This article appeared in the Queens Chronicle
Assemblyman Andrew Hevesi (D-Forest Hills) and Republican challenger Michael Conigliaro actually agree on some things, from prioritizing education to the need to address the alarming increase in hate crimes.
They diverge 180 degrees over whether an experienced hand or a new voice is needed to deliver for the 29th Assembly District.
Hevesi is a 17-year veteran of the Capitol. Conigliaro, a longtime educational and civic activist, is a lawyer and managing attorney at a Floral Park firm.
“I’m actually working on preventing our societal problems,” Hevesi said Tuesday on the way to a hearing of the Children and Families Committee, which he chairs; a committee, he said, that can influence great change in the short- and long-term future.
“Including crime, and other things we are seeing manifest themselves today, because I believe all of them are preventable,” he said.
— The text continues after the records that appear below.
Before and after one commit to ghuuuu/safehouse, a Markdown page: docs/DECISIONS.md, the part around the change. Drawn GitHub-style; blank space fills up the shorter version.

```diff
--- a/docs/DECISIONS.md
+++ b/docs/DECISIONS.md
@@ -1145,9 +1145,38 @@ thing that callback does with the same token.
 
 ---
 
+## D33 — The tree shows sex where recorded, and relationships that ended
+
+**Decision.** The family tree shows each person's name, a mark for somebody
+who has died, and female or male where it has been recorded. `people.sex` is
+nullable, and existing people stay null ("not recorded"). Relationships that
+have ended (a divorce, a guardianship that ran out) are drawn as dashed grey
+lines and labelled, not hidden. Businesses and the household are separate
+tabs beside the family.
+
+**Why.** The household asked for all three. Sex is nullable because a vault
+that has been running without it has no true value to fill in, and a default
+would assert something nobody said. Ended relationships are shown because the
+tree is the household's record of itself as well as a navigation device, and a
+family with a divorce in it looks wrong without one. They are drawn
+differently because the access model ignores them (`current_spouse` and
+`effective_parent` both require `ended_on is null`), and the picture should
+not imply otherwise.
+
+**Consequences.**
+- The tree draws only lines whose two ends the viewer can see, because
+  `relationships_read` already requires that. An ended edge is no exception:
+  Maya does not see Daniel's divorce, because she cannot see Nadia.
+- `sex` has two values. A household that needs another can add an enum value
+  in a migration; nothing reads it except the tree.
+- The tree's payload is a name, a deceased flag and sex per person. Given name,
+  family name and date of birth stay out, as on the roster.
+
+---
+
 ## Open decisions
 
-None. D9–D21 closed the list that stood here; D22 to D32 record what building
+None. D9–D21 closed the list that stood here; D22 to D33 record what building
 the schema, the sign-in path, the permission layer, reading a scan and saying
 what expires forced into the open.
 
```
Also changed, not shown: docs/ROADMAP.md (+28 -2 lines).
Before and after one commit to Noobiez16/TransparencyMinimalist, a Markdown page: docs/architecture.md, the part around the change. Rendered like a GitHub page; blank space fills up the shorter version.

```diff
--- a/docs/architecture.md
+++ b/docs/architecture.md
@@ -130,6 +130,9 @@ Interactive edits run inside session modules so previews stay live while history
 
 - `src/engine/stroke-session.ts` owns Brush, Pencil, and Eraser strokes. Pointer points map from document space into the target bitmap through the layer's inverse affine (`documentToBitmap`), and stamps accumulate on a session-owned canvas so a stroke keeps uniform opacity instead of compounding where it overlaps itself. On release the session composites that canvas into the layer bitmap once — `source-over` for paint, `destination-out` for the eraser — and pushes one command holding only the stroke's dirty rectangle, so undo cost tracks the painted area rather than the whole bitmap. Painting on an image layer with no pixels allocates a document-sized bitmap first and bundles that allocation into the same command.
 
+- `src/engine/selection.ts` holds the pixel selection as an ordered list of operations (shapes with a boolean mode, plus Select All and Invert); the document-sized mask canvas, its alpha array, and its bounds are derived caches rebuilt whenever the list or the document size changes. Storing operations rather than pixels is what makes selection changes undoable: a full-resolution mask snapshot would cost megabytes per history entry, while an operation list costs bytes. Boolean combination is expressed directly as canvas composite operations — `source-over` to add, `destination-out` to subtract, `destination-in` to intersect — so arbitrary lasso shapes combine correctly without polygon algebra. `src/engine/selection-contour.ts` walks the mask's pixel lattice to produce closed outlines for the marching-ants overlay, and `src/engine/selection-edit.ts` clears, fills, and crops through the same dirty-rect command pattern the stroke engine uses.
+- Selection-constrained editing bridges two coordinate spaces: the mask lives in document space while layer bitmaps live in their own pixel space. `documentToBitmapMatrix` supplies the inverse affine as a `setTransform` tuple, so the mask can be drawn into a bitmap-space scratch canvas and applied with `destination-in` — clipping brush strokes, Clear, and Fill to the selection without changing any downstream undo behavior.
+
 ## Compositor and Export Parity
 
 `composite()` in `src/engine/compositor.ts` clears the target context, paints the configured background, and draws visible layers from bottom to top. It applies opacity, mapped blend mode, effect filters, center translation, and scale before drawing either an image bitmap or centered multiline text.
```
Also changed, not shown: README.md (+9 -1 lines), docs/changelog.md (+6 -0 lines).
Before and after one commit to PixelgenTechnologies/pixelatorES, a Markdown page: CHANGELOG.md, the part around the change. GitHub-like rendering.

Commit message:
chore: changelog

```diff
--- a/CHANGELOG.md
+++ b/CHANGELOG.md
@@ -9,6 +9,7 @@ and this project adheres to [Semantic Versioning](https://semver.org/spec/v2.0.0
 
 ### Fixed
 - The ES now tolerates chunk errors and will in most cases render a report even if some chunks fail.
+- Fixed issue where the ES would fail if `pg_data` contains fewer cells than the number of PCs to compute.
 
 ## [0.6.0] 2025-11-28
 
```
The hearing had to do with primary prevention, which aims to get services to children and teens before they become enmeshed in the child welfare or juvenile justice systems. He also is working to expand childhood trauma funding that he said heads off crime, homelessness and other problems down the road.
“I would ask the people to give me another shot to come back here … I would ask the opportunity to go back to Albany to continue working on policies that are helping young people avoid the pitfalls of modern society.”
He has asked Speaker Carl Heastie (D-Bronx) to be considered for chairmanship of the powerful and influential Health Committee.
Conigliaro, on the other hand, said a new voice with new ideas actually would work to the district’s advantage in Albany.
“I have a better way of dealing with members on both sides of the aisle,” he said. “That being the case, especially when it comes to certain issues like bail reform and education, I think I would be able to sit down with people on the other side of the aisle. I can take the broad picture and say, ‘Look, things are bad out there. Forget that you’re a Republican. Forget that you’re a Democrat. Take a good look at what’s going on.’ I don’t think Andrew Hevesi has the ability to do that.”
He said Hevesi’s voting record indicates that he would be unlikely to stand up to Heastie or party leadership.
Both said crime and public safety are the biggest issues when they go door-knocking.
But they are in almost complete disagreement as to the impact of the 2019 bail reform legislation on present-day crime statistics.
Hevesi stands by his vote in 2019.
“We’ve seen a national increase in crime, and it’s manifested itself in New York State,” he said. “Some people were under the impression, looking at Democrats, they were associating some Democrats with the left wing of the party, which I do not believe I am a part of. Crime is a primary issue. Public safety is a primary issue.
“But I would suggest a couple of things. Bail reform was designed to address a historic injustice. We don’t want to be locking up people who are innocent until proven guilty. I will take the unpopular position that the goal of bail reform has been successful. We’re not locking up tens of thousands of people, mostly from minority communities, before they have a chance to face their accusers.”
Hevesi acknowledged the authorities also are not locking up some violent repeat offenders, including people with multiple open gun cases.
“That is correct, which is why we’ve gone back to Albany twice to make adjustments to the law, which I am open to,” Hevesi said. “But I’m also going to push back on the idea that you can attribute most of the crime you see in New York State today to bail reform.”
Conigliaro said no one person will go to Albany and individually stop bail reform.
“But take a look at the neighborhoods in the district,” he said. “Middle Village, Forest Hills, Rego Park, Kew Gardens, Glendale, Ridgewood, Maspeth. It’s gotten to the point where they are saying ‘Either we fix this or we’ve got to go.’ People are afraid. They are afraid to ride the subways. They’re afraid to walk their dogs at night. Small businesses want to close earlier at night. People are walking into our drugstores and are just clearing the shelves, because they know the new laws protect them.”
Hevesi said if he does not get the Health Committee chairmanship he will gladly continue on Children and Families, where he feels much good has been done in the last two years and much more can be done.
Conigliaro, given his choice, would like to serve on Veterans Affairs, followed by Education. He believes the state should be using resources to house and care for military veterans before using them to accommodate “people Maduro released from prisons in Venezuela.”
With many sources forecasting a dismal budget outlook in the coming session, Hevesi said it may not be as bad as anticipated with a recent report from the state comptroller citing higher-than-anticipated tax revenues.
He said while budget shortfalls under Gov. Andrew Cuomo were dealt with by first slashing social service funding that Hevesi advocates for heavily, that was not the case this year under Gov. Hochul.
Conigliaro said he would like to see more transparency with the budget process, with fewer expenditures lumped into an omnibus spending bill.